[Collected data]
=-=-=

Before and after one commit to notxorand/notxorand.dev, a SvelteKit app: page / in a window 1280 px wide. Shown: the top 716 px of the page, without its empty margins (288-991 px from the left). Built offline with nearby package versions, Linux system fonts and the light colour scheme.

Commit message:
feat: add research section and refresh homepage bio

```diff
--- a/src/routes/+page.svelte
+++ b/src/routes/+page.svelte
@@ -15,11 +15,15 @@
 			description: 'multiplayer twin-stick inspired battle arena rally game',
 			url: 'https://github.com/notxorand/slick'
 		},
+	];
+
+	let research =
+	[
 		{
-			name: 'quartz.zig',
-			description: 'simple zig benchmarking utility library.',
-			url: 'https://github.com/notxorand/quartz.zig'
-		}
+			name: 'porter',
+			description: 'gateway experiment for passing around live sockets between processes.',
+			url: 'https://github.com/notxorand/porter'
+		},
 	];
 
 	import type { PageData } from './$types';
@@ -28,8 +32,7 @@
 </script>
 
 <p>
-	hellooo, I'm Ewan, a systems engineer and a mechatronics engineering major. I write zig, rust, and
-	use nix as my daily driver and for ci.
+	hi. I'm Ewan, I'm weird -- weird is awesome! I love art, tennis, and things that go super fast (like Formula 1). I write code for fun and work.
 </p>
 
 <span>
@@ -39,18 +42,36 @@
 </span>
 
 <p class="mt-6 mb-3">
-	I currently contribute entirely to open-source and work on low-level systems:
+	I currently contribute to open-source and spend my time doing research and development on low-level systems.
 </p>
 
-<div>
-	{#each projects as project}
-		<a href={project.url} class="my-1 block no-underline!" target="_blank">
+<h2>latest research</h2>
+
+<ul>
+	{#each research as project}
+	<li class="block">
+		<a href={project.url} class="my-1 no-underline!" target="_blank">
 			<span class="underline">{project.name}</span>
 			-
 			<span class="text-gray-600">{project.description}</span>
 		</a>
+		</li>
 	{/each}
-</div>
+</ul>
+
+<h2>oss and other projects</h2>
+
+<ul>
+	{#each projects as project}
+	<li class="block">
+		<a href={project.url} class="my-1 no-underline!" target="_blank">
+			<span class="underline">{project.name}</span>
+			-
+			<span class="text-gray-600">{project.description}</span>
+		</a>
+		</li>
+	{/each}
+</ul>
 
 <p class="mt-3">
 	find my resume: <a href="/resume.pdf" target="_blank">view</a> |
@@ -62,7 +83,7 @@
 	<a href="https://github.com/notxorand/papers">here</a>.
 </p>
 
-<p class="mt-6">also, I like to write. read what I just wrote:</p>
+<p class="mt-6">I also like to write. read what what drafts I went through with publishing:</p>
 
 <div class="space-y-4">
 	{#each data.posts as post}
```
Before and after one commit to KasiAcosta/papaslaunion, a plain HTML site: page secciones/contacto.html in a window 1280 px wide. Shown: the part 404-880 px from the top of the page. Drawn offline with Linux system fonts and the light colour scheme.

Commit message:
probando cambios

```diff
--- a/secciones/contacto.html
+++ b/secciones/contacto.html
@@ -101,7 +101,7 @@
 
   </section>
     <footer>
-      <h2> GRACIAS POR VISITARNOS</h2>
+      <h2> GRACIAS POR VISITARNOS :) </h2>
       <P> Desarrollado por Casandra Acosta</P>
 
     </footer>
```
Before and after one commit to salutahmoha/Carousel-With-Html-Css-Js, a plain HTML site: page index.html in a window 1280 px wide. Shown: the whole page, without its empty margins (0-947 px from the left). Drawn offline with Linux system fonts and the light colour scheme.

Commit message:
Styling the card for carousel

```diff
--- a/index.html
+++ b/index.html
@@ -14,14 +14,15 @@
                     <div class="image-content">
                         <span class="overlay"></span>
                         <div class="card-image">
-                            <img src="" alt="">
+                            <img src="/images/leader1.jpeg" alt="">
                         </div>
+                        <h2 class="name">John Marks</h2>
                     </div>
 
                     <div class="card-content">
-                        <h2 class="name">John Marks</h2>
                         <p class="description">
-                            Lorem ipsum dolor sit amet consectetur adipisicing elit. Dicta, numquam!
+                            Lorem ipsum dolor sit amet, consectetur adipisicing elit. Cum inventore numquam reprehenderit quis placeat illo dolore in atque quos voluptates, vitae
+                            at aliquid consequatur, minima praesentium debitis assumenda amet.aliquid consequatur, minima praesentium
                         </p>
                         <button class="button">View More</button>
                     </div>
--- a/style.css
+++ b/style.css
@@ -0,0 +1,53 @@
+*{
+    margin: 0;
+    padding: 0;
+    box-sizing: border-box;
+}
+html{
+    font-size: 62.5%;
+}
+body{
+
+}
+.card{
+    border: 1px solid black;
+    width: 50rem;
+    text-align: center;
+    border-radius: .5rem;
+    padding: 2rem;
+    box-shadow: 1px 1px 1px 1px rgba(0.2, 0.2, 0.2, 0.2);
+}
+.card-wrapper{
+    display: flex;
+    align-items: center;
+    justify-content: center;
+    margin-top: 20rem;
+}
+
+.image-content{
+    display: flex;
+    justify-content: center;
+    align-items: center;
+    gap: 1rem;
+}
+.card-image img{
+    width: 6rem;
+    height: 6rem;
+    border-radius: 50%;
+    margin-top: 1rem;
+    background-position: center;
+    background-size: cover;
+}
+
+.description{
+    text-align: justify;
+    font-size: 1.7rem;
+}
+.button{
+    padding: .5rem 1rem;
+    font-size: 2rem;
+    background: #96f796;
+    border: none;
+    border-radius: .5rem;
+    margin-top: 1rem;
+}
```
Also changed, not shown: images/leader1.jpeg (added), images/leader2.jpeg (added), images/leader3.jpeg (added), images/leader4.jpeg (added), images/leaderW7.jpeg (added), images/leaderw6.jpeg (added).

=-=-=

> [TASK INSTRUCTIONS]: Set out every record in full, exactly as given.

> [SOLVED PROBLEM]:
Before and after one commit to notxorand/notxorand.dev, a SvelteKit app: page / in a window 1280 px wide. Shown: the top 716 px of the page, without its empty margins (288-991 px from the left). Built offline with nearby package versions, Linux system fonts and the light colour scheme.

Commit message:
feat: add research section and refresh homepage bio

```diff
--- a/src/routes/+page.svelte
+++ b/src/routes/+page.svelte
@@ -15,11 +15,15 @@
 			description: 'multiplayer twin-stick inspired battle arena rally game',
 			url: 'https://github.com/notxorand/slick'
 		},
+	];
+
+	let research =
+	[
 		{
-			name: 'quartz.zig',
-			description: 'simple zig benchmarking utility library.',
-			url: 'https://github.com/notxorand/quartz.zig'
-		}
+			name: 'porter',
+			description: 'gateway experiment for passing around live sockets between processes.',
+			url: 'https://github.com/notxorand/porter'
+		},
 	];
 
 	import type { PageData } from './$types';
@@ -28,8 +32,7 @@
 </script>
 
 <p>
-	hellooo, I'm Ewan, a systems engineer and a mechatronics engineering major. I write zig, rust, and
-	use nix as my daily driver and for ci.
+	hi. I'm Ewan, I'm weird -- weird is awesome! I love art, tennis, and things that go super fast (like Formula 1). I write code for fun and work.
 </p>
 
 <span>
@@ -39,18 +42,36 @@
 </span>
 
 <p class="mt-6 mb-3">
-	I currently contribute entirely to open-source and work on low-level systems:
+	I currently contribute to open-source and spend my time doing research and development on low-level systems.
 </p>
 
-<div>
-	{#each projects as project}
-		<a href={project.url} class="my-1 block no-underline!" target="_blank">
+<h2>latest research</h2>
+
+<ul>
+	{#each research as project}
+	<li class="block">
+		<a href={project.url} class="my-1 no-underline!" target="_blank">
 			<span class="underline">{project.name}</span>
 			-
 			<span class="text-gray-600">{project.description}</span>
 		</a>
+		</li>
 	{/each}
-</div>
+</ul>
+
+<h2>oss and other projects</h2>
+
+<ul>
+	{#each projects as project}
+	<li class="block">
+		<a href={project.url} class="my-1 no-underline!" target="_blank">
+			<span class="underline">{project.name}</span>
+			-
+			<span class="text-gray-600">{project.description}</span>
+		</a>
+		</li>
+	{/each}
+</ul>
 
 <p class="mt-3">
 	find my resume: <a href="/resume.pdf" target="_blank">view</a> |
@@ -62,7 +83,7 @@
 	<a href="https://github.com/notxorand/papers">here</a>.
 </p>
 
-<p class="mt-6">also, I like to write. read what I just wrote:</p>
+<p class="mt-6">I also like to write. read what what drafts I went through with publishing:</p>
 
 <div class="space-y-4">
 	{#each data.posts as post}
```
Before and after one commit to KasiAcosta/papaslaunion, a plain HTML site: page secciones/contacto.html in a window 1280 px wide. Shown: the part 404-880 px from the top of the page. Drawn offline with Linux system fonts and the light colour scheme.

Commit message:
probando cambios

```diff
--- a/secciones/contacto.html
+++ b/secciones/contacto.html
@@ -101,7 +101,7 @@
 
   </section>
     <footer>
-      <h2> GRACIAS POR VISITARNOS</h2>
+      <h2> GRACIAS POR VISITARNOS :) </h2>
       <P> Desarrollado por Casandra Acosta</P>
 
     </footer>
```
Before and after one commit to salutahmoha/Carousel-With-Html-Css-Js, a plain HTML site: page index.html in a window 1280 px wide. Shown: the whole page, without its empty margins (0-947 px from the left). Drawn offline with Linux system fonts and the light colour scheme.

Commit message:
Styling the card for carousel

```diff
--- a/index.html
+++ b/index.html
@@ -14,14 +14,15 @@
                     <div class="image-content">
                         <span class="overlay"></span>
                         <div class="card-image">
-                            <img src="" alt="">
+                            <img src="/images/leader1.jpeg" alt="">
                         </div>
+                        <h2 class="name">John Marks</h2>
                     </div>
 
                     <div class="card-content">
-                        <h2 class="name">John Marks</h2>
                         <p class="description">
-                            Lorem ipsum dolor sit amet consectetur adipisicing elit. Dicta, numquam!
+                            Lorem ipsum dolor sit amet, consectetur adipisicing elit. Cum inventore numquam reprehenderit quis placeat illo dolore in atque quos voluptates, vitae
+                            at aliquid consequatur, minima praesentium debitis assumenda amet.aliquid consequatur, minima praesentium
                         </p>
                         <button class="button">View More</button>
                     </div>
--- a/style.css
+++ b/style.css
@@ -0,0 +1,53 @@
+*{
+    margin: 0;
+    padding: 0;
+    box-sizing: border-box;
+}
+html{
+    font-size: 62.5%;
+}
+body{
+
+}
+.card{
+    border: 1px solid black;
+    width: 50rem;
+    text-align: center;
+    border-radius: .5rem;
+    padding: 2rem;
+    box-shadow: 1px 1px 1px 1px rgba(0.2, 0.2, 0.2, 0.2);
+}
+.card-wrapper{
+    display: flex;
+    align-items: center;
+    justify-content: center;
+    margin-top: 20rem;
+}
+
+.image-content{
+    display: flex;
+    justify-content: center;
+    align-items: center;
+    gap: 1rem;
+}
+.card-image img{
+    width: 6rem;
+    height: 6rem;
+    border-radius: 50%;
+    margin-top: 1rem;
+    background-position: center;
+    background-size: cover;
+}
+
+.description{
+    text-align: justify;
+    font-size: 1.7rem;
+}
+.button{
+    padding: .5rem 1rem;
+    font-size: 2rem;
+    background: #96f796;
+    border: none;
+    border-radius: .5rem;
+    margin-top: 1rem;
+}
```
Also changed, not shown: images/leader1.jpeg (added), images/leader2.jpeg (added), images/leader3.jpeg (added), images/leader4.jpeg (added), images/leaderW7.jpeg (added), images/leaderw6.jpeg (added).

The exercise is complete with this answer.